# EXERCISE DESCRIPTION
The string "executed" may appear in lines of the data; report how many lines contain it, with no other output.

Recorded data
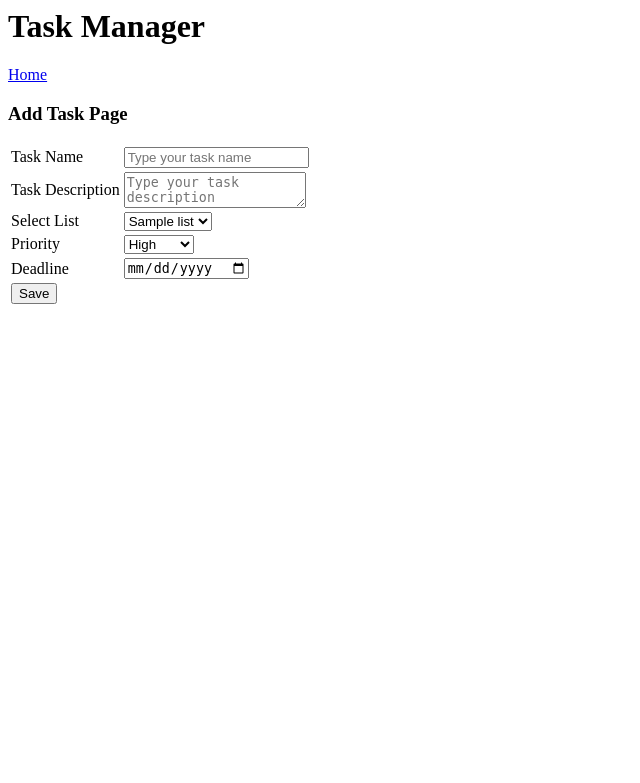
After one commit to humaun-kabir/Task_Manager_Using_Procedural_Php, a PHP site: page /Task_Manager_Using_Procedural_Php/add-task.php in a window 1280 px wide. The commit adds this page. Shown: the top 783 px of the page, without its empty margins (0-640 px from the left). Run offline with PHP 8.4, Linux system fonts and the light colour scheme; tables that the repository leaves empty or names only in its code hold one stand-in row (values such as "Sample post").

Commit message:
update and display task

```diff
--- /dev/null
+++ b/add-task.php
@@ -0,0 +1,170 @@
+<?php
+    include('config/constants.php');
+
+?>
+
+<html>
+    <head>
+        <title>Task Manager</title>
+    </head>
+
+    <body>
+        <h1>Task Manager</h1>
+
+        <a href="<?php echo SITEURL;  ?>">Home</a>
+
+        <h3>Add Task Page</h3>
+
+        <p>
+            <?php
+                if(isset($_SESSION['add_fail']))
+                {
+                    echo $_SESSION['add_fail'];
+                    unset($_SESSION['add_fail']);
+                }
+            ?>
+        </p>
+
+        <form action="" method="POST">
+            <table>
+                <tr>
+                    <td>Task Name</td>
+                    <td><input type="text" name="task_name" placeholder="Type your task name" required></td>
+                </tr>
+
+                <tr>
+                    <td>Task Description</td>
+                    <td><textarea name="task_description" placeholder="Type your task description"></textarea></td>
+                </tr>
+
+                <tr>
+                    <td>Select List</td>
+                    <td>
+                        <select name="list_id">
+
+                        <?php
+                            //connect databse
+                            $conn = mysqli_connect(LOCALHOST,DB_USERNAME,DB_PASSWORD) or die(mysqli_error());
+
+                            //select databse
+                            $db_select = mysqli_select_db($conn, DB_NAME) or die(mysqli_error());
+
+                            //sql query to get the list from table
+                            $sql = "SELECT * FROM tbl_lists";
+
+                            //execute query
+                            $res = mysqli_query($conn,$sql);
+
+                            //check whether the query executed or not
+                            if($res==TRUE)
+                            {
+                                //create variable to count rows
+                                $count_rows = mysqli_num_rows($res);
+
+                                //if there is data in database then display all in dropdown else display none as option
+                                if($count_rows>0)
+                                {
+                                    //display all list dropdown from datbase
+                                    while($row = mysqli_fetch_assoc($res))
+                                    {
+                                        $list_id = $row['list_id'];
+                                        $list_name = $row['list_name'];
+                                        ?>
+
+                                            <option value="<?php echo $list_id;  ?>"><?php echo $list_name; ?></option>
+
+                                        <?php
+                                    }
+                                }
+                                else
+                                {
+                                    //display none as option
+                                    ?>
+                                        <option value="0">None</option>
+                                    <?php
+                                }
+                            }
+
+
+                        ?>
+
+
+                        </select>
+                    </td>
+                </tr>
+
+                <tr>
+                    <td>Priority</td>
+                    <td>
+                        <select name="priority" >
+                            <option value="High">High</option>
+                            <option value="Medium">Medium</option>
+                            <option value="Low">Low</option>
+                        </select>
+                    </td>
+                </tr>
+
+                <tr>
+                    <td>Deadline</td>
+                    <td><input type="date" name="deadline"></td>
+                </tr>
+
+                <tr>
+                    <td><input type="submit" name="submit" value="Save"></td>
+                </tr>
+            </table>
+        </form>
+    </body>
+</html>
+
+<?php
+
+    //check whether the save button is clicked or not
+    if(isset($_POST['submit']))
+    {
+        //get all the values from form
+        $task_name = $_POST['task_name'];
+        $task_description = $_POST['task_description'];
+        $list_id = $_POST['list_id'];
+        $priority = $_POST['priority'];
+        $deadline = $_POST['deadline'];
+
+
+        //connect database
+        $conn2 = mysqli_connect(LOCALHOST,DB_USERNAME,DB_PASSWORD) or die(mysqli_error());
+
+        //select databse
+        $db_select2 = mysqli_select_db($conn2,DB_NAME) or die(mysqli_error());
+
+        //create sql query to insert data into databse
+        $sql2 = "INSERT INTO tbl_tasks SET
+                task_name = '$task_name',
+                task_description = '$task_description',
+                list_id = $list_id,
+                priority = '$priority',
+                deadline = '$deadline'
+        ";
+
+        //execute query
+        $res2 = mysqli_query($conn2,$sql2);
+
+        //check whether the query executed successfully or not
+        if($res2==TRUE)
+        {
+            //query executed and task inserted successfully
+            $_SESSION['add'] = "task added successfully";
+
+            //redirect to home page
+            header('location:'.SITEURL);
+        }
+        else
+        {
+            //failed to add task
+            $_SESSION['add_fail'] = "failed to add task";
+
+            //redirect to add task page
+            header('location:'.SITEURL.'add-task.php');
+        }
+    }
+
+?>
```
Also changed, not shown: index.php (+76 -5 lines).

# YOUR RESPONSE
3